_AIM OF THE EXERCISE_
In full and without alteration, write out the records.

(Edit tracking data)
════

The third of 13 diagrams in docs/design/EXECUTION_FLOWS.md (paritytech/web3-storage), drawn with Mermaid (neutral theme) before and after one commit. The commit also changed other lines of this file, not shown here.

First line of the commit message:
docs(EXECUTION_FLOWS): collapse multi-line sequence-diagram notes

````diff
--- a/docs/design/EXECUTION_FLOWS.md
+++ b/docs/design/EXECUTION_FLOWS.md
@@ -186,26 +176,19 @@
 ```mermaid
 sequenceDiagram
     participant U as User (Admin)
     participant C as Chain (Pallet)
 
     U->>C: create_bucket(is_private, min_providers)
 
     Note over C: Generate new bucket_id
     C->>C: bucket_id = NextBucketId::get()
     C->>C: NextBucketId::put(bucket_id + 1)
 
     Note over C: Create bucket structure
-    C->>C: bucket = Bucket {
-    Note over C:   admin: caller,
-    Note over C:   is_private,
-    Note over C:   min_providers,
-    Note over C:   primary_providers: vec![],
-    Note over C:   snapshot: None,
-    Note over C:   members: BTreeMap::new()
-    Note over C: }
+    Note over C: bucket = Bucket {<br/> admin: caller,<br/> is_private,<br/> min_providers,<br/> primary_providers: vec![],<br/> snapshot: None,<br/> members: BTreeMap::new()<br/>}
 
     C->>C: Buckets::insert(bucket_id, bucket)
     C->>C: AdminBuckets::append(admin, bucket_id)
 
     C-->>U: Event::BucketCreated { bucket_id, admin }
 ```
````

════

_OUTPUT OF THE TASK_
The third of 13 diagrams in docs/design/EXECUTION_FLOWS.md (paritytech/web3-storage), drawn with Mermaid (neutral theme) before and after one commit. The commit also changed other lines of this file, not shown here.

First line of the commit message:
docs(EXECUTION_FLOWS): collapse multi-line sequence-diagram notes

````diff
--- a/docs/design/EXECUTION_FLOWS.md
+++ b/docs/design/EXECUTION_FLOWS.md
@@ -186,26 +176,19 @@
 ```mermaid
 sequenceDiagram
     participant U as User (Admin)
     participant C as Chain (Pallet)
 
     U->>C: create_bucket(is_private, min_providers)
 
     Note over C: Generate new bucket_id
     C->>C: bucket_id = NextBucketId::get()
     C->>C: NextBucketId::put(bucket_id + 1)
 
     Note over C: Create bucket structure
-    C->>C: bucket = Bucket {
-    Note over C:   admin: caller,
-    Note over C:   is_private,
-    Note over C:   min_providers,
-    Note over C:   primary_providers: vec![],
-    Note over C:   snapshot: None,
-    Note over C:   members: BTreeMap::new()
-    Note over C: }
+    Note over C: bucket = Bucket {<br/> admin: caller,<br/> is_private,<br/> min_providers,<br/> primary_providers: vec![],<br/> snapshot: None,<br/> members: BTreeMap::new()<br/>}
 
     C->>C: Buckets::insert(bucket_id, bucket)
     C->>C: AdminBuckets::append(admin, bucket_id)
 
     C-->>U: Event::BucketCreated { bucket_id, admin }
 ```
````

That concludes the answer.